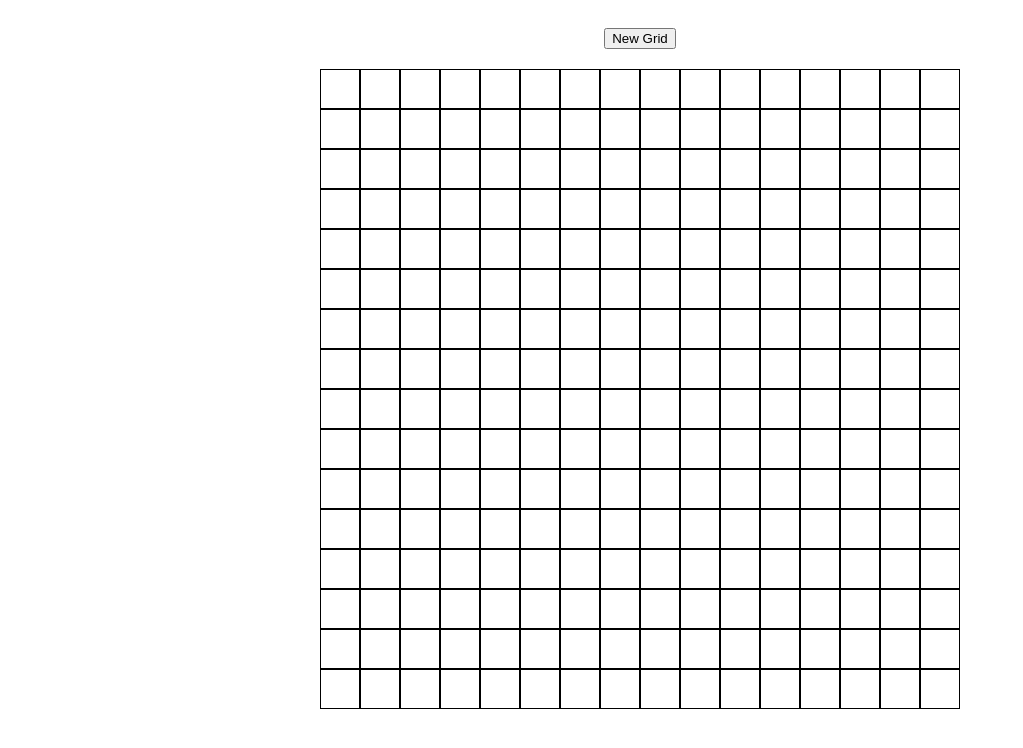
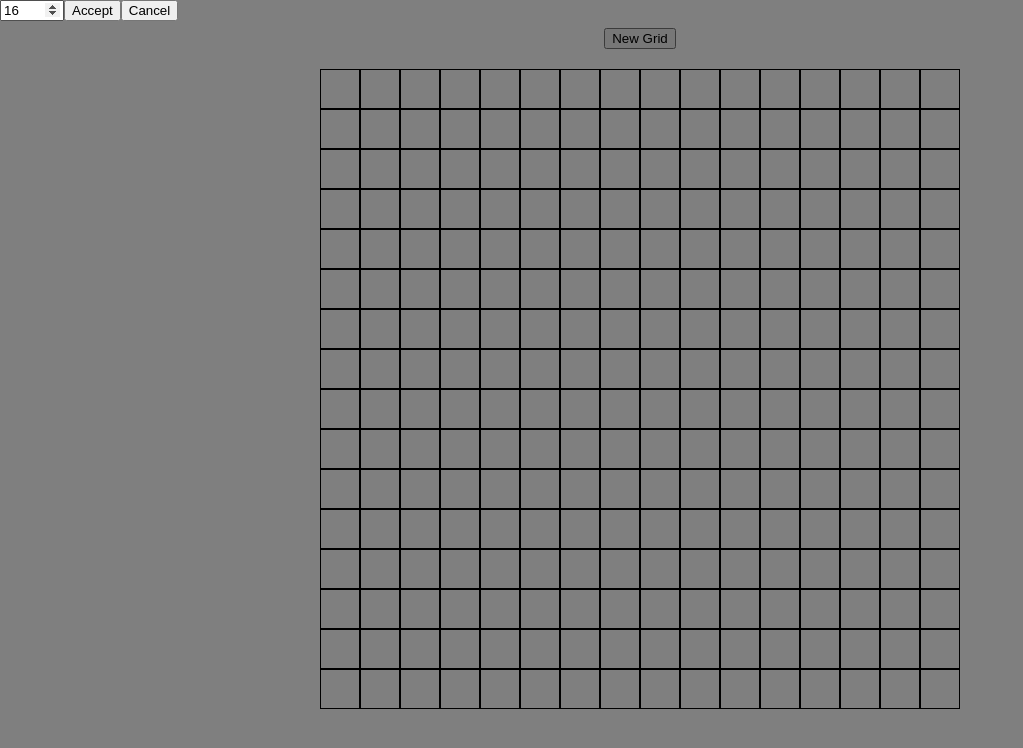
Before and after one commit to edmond-bobiles/etch-a-sketch, a plain HTML site: page index.html in a window 1280 px wide. Both pictures are taken after a click on the button "New Grid". Shown: the whole page, without its empty margins (0-1023 px from the left). Drawn offline with Linux system fonts and the light colour scheme.

Commit message:
Added popup screen to set grid number of squares

```diff
--- a/myscript.js
+++ b/myscript.js
@@ -1,14 +1,22 @@
 // DOM element references
+const sketchContainer = document.querySelector("#sketch-container");
 const gridContainer = document.querySelector("#grid-container");
 const button = document.querySelector("#button");
 
+// Default grid size
 let numberOfSquares = 16;
 
-// Dynamic UI elements
+// Default sketch pad
+makeGrid(numberOfSquares);
+
+// Sketchpad maker
+function makeGrid(numberOfSquares){
     for (let i=0; i<numberOfSquares; i++){
         for (let j=0; j<numberOfSquares; j++){
             const gridSquare = document.createElement("div");
             gridSquare.classList.add("grid-square");
+            const squareSize = 100 / numberOfSquares;
+            gridSquare.style.flexBasis = squareSize + "%";
             gridSquare.addEventListener("mouseover", () => {
                 gridSquare.style.backgroundColor = "blue";
             });
@@ -16,8 +24,55 @@ for (let i=0; i<numberOfSquares; i++){
         }
     }
 
+}
+
+function removeGrid(){
+    gridContainer.textContent = "";
+}
+
+// Change grid size using button with popup screen
+button.addEventListener("click", () => {
+    const popupScreen = document.createElement("div");
+    const popup = document.createElement("div");
+
+    const input = document.createElement("input");
+    const acceptButton = document.createElement("button");
+    const cancelButton = document.createElement("button");
 
 
-// add event listener to when the button is clicked
-// send a popup screen
-// inside it is a prompt on the number of squares per side
+    popupScreen.classList.add("popup-screen");
+    popup.classList.add("popup");
+
+    // popup -> input, accept, cancel
+
+    input.type = "number";
+    input.placeholder = "Enter grid size";
+    input.value = 16;
+    input.min = 1;
+    input.max = 100;
+
+    acceptButton.textContent = "Accept";
+    cancelButton.textContent = "Cancel";
+
+    acceptButton.addEventListener("click", () => {
+        removeGrid();
+        numberOfSquares = Number(input.value);
+        makeGrid(numberOfSquares);
+
+        popupScreen.remove();
+    });
+
+    cancelButton.addEventListener("click", () => {
+        popupScreen.remove();
+    });
+
+    popup.appendChild(input);
+    popup.appendChild(acceptButton);
+    popup.appendChild(cancelButton);
+
+    popupScreen.appendChild(popup);
+
+    sketchContainer.appendChild(popupScreen);
+
+
+});
--- a/style.css
+++ b/style.css
@@ -10,6 +10,12 @@
     margin: 0 auto;
 }
 
+.popup-screen {
+    position: fixed;
+    inset: 0;
+    background: rgba(0, 0, 0, 0.5);
+}
+
 #grid-container{
     display: flex;
     flex-wrap: wrap;
@@ -20,7 +26,6 @@
 }
 
 .grid-square {
-    flex: 0 0 6.25%;
     aspect-ratio: 1 / 1;
     box-sizing: border-box;
     border: 1px solid black;
```
Lines whose indentation alone changed are shown as unchanged.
——
▶ **Exercise objective**
The answer must consist of each line in the entries above that includes "makeGrid".

▶ **Solution**
+makeGrid(numberOfSquares);
+function makeGrid(numberOfSquares){
+        makeGrid(numberOfSquares);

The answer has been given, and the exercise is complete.